Manufacturing AUTOMATION

Features Distorted Realities Opinion
Big toys for big boys


Debbie, my long-suffering secretary, calls me over to the phone to say there is someone on line two. I pick it up, and it’s Ian Verhappen, Manufacturing Automation’s technical columnist. He is calling to invite me to present at the ISA 2005 Oil Sands Conference in Edmonton and Fort McMurray, Alta. He wants me to speak about the future of programmable logic controllers. “Well, since I recently acquired a knee handicap and can’t walk,” I say, “I’ll need to travel first-class and require my usual fee.””

“This is an ISA-sponsored event,” says Verhappen. “We’ll spring for your out-of-pocket first-class expenses, but you’re going to give the talk for free.”
Uh, did I mention I have a fee?
My curiosity is aroused. I give the phone a questioning look, which Ian seems to sense on the other end. He continues: “The deal is I’ll let you ride in my pickup truck … It’s the largest truck in the world and weighs, unloaded, 400 tons and carries a 350-ton load.”
I ask him when he wants me to speak and how high I’ll have to jump – gimpy knees and all!
As you can see, I am enamoured by big toys. I own several big toys myself, but none as grand as this truck. I looked up the big truck on the Internet and was astonished by its size. The truck’s tires are 13-feet high. The vehicle would not fit into my garage with its 12-foot doors.
One Sunday in early March, I got on the puddle-jumper and headed for Minneapolis. From Minneapolis I flew to Edmonton. Edmonton is as alive and thriving as any blue collar, redneck, industrial city. I loved it. It is flat, and I’m used to hills, but I loved it nonetheless. I found the people polite, aggressive when it comes to business, and hardworking.
ISA’s Edmonton Section hosted my speech, “Oil Sands and Control Futures.” The audience asked excellent questions and the session was highly interactive.
The next morning, I took off for Fort McMurray, or, as the locals call it, Fort McMoney. The plane had an ancient operating mode and a propeller.
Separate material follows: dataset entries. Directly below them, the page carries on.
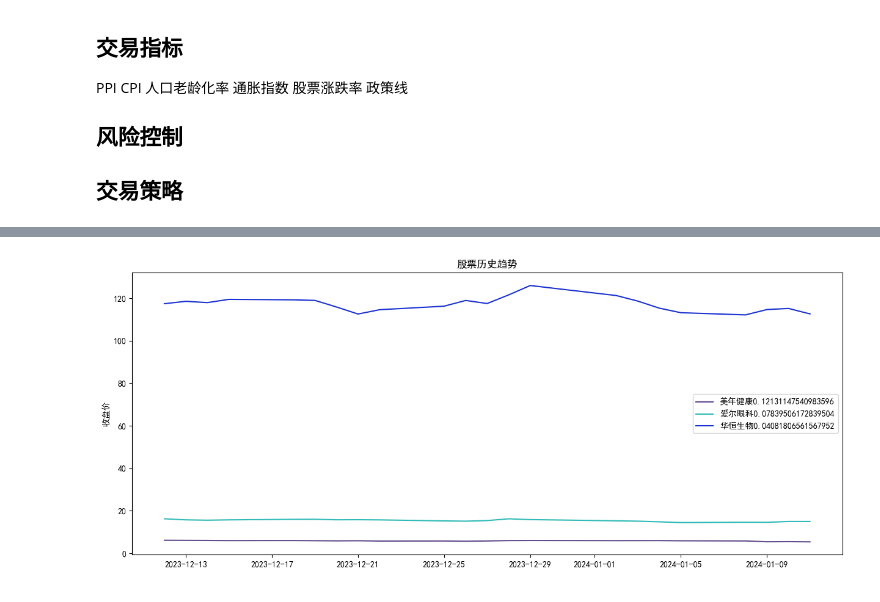
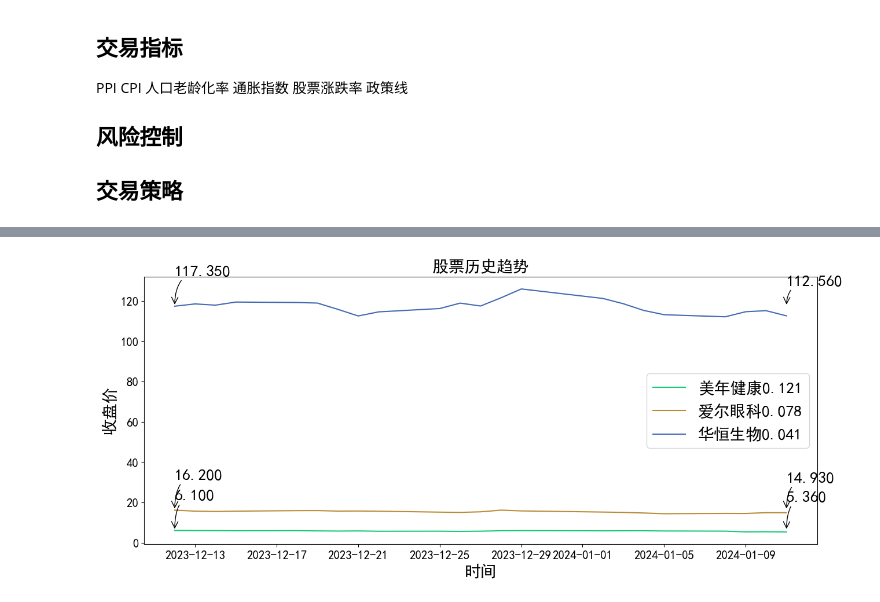
Before and after one commit to xiyanxiyan10/easyquant, a Jupyter notebook: ch_cert/sz3000line.ipynb, the cells around one changed output, grey strips where cells are left out. Cells and saved outputs as stored; diff of their text form; code cells hidden in the pictures.

```diff
--- a/ch_cert/sz3000line.ipynb
+++ b/ch_cert/sz3000line.ipynb
@@ -173,35 +173,44 @@ def randomcolor():
     colorArr = ['1','2','3','4','5','6','7','8','9','A','B','C','D','E','F']
     color ="#"+''.join([random.choice(colorArr) for i in range(6)])
     return color
 
 def draw_one_code(ax, name, code, start_date, end_date):
     df = ak.stock_zh_a_hist(symbol=code, period="daily", start_date=start_date.strftime('%Y%m%d'), end_date=end_date.strftime('%Y%m%d'), adjust="")
     df = set_date(df, '日期')
     start_price = df.loc[start_date.strftime('%Y-%m-%d'), '收盘']
     end_price = df.loc[end_date.strftime('%Y-%m-%d'), '收盘']
     rate = (start_price - end_price) / start_price
-    ax.plot(df['日期'], df['收盘'], label=name + str(rate),color=randomcolor())
+    rate_str = "%.3f" % rate
+    ax.plot(df['日期'], df['收盘'], label=name + rate_str,color=randomcolor())
+
+
+    plt.annotate("%.3f" % df.iloc[0]['收盘'],xy=(df.iloc[0]['日期'],df.iloc[0]['收盘']), xytext=(df.iloc[0]['日期'],df.iloc[0]['收盘'] +15), \
+                 arrowprops=dict(arrowstyle="->",connectionstyle="angle3,angleA=0,angleB=-90", facecolor='blue'), fontsize=20)
+    plt.annotate("%.3f" % df.iloc[-1]['收盘'],xy=(df.iloc[-1]['日期'],df.iloc[0]['收盘']), xytext=(df.iloc[-1]['日期'],df.iloc[-1]['收盘'] +15), \
+                 arrowprops=dict(arrowstyle="->",connectionstyle="angle3,angleA=0,angleB=-90", facecolor='blue'), fontsize=20)
 
 #print(stock_zh_a_hist_df)
 mpl.rcParams['font.sans-serif']=['simhei']# 指定默认字体
 mpl.rcParams['axes.unicode_minus'] = False # 解决保存图像是负号'-'显示为方块的问题
 mpl.rcParams['figure.figsize'] = (15.0, 6.0)
 
 
 
 
 for i in range(len(codeList)):
     draw_one_code(plt, nameList[i], codeList[i], start_date, end_date)
 
-plt.title("股票历史趋势")
-plt.ylabel('收盘价')
-plt.legend(loc='best')
+plt.title("股票历史趋势", fontsize = 20)
+plt.ylabel('收盘价', fontsize=20)
+plt.xlabel('时间', fontsize=20)
+plt.tick_params(labelsize=15)
+plt.legend(loc='best', fontsize=20)
 
 #for index, row in stock_zh_a_hist_df.iterrows():
 #    if(row['收盘'] >= row['开盘']):
 #        axVol.bar(row['日期'],row['成交量']/1000000,width = 0.5,color='red')
 #    else:
 #        axVol.bar(row['日期'],row['成交量']/1000000,width = 0.5,color='green')
 plt.show()
 # %% [output]
-[figure, old version]
+[figure, new version]
```
Also changed, not shown: parts of 1 cell of this notebook.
The seats, although big enough, were a little uncomfortable. But nothing could keep me away from the “big stuff.”
We took a tour of Syncrude Canada-the world’s largest producer of crude oil from oil sands and the largest single-source producer in Canada-and checked out all the facility’s equipment from controls to trucks and conveyors. Then it was time for the best part: My hosts interrupted the truck’s delivery schedule to let me into the driver’s cockpit and off we went. In addition to its 13-feet tires and 800-ton weight, the truck has a 1,200-gallon fuel tank, uses an electric drive with a generator (much like a locomotive), and is a hybrid with electric motors delivering thousands of horsepower to the wheels.
I had a wonderful ride in the truck. We drove over to a big, 24,000-volt steam shovel. The truck backed into position and dumped 350 tons of dirt (or three shovels full) into the hopper. The first shovelful rocked the truck, then it settled down. I wanted to take pictures but the windshield was dirty. We were on a frozen road with nearly an inch of slime and mud.
The driver suggested I step out onto the truck’s “deck,” which was approximately 12 feet by eight feet. I could have had a picnic table, barbecue pit and five guests out there.
I rode in the truck as it moved a load of overburden-shale and gravel covering the oil-bearing sands. The overburden comes from an ocean that existed millions of years ago. The remnants of this ocean are 50 to 300 feet deep.
At one point, the truck moved the load over to where a D-11 bulldozer was plowing away. As the truck wallowed through mud, the electric motors overheated at 3,000 horsepower output. “Holy T-Cronkite!” I thought. As an ubergeek, I appreciated the experience.
I grinned when I noticed that the truck’s driver communicates with the steam shovel by beeping a horn, and not through sophisticated communication technology.
That night, I gave my talk in Fort McMurray and suggested that the automation industry simplify controls with Commercial Off The Shelf (COTS) technology. The U.S. military is becoming a believer in COTS. We use specialized industrial components defined by standards that force us to live in the past. I think we should take advantage of new wireless standards, new equipment, itty-bitty computers and parallel processing languages, and make controls simple and straightforward.
The trip was an exciting adventure. Most impressive were the trucks, the Syncrude facility and my hosts. The facility had the flavour of a gold-rush camp of yesteryear, except the gold, in this case, was black.
I leave my readers with the following thoughts: Understand the impact COTS will have on future control design; deal with the world the way it is, not the way you think it ought to be; and please, get some excitement in your life!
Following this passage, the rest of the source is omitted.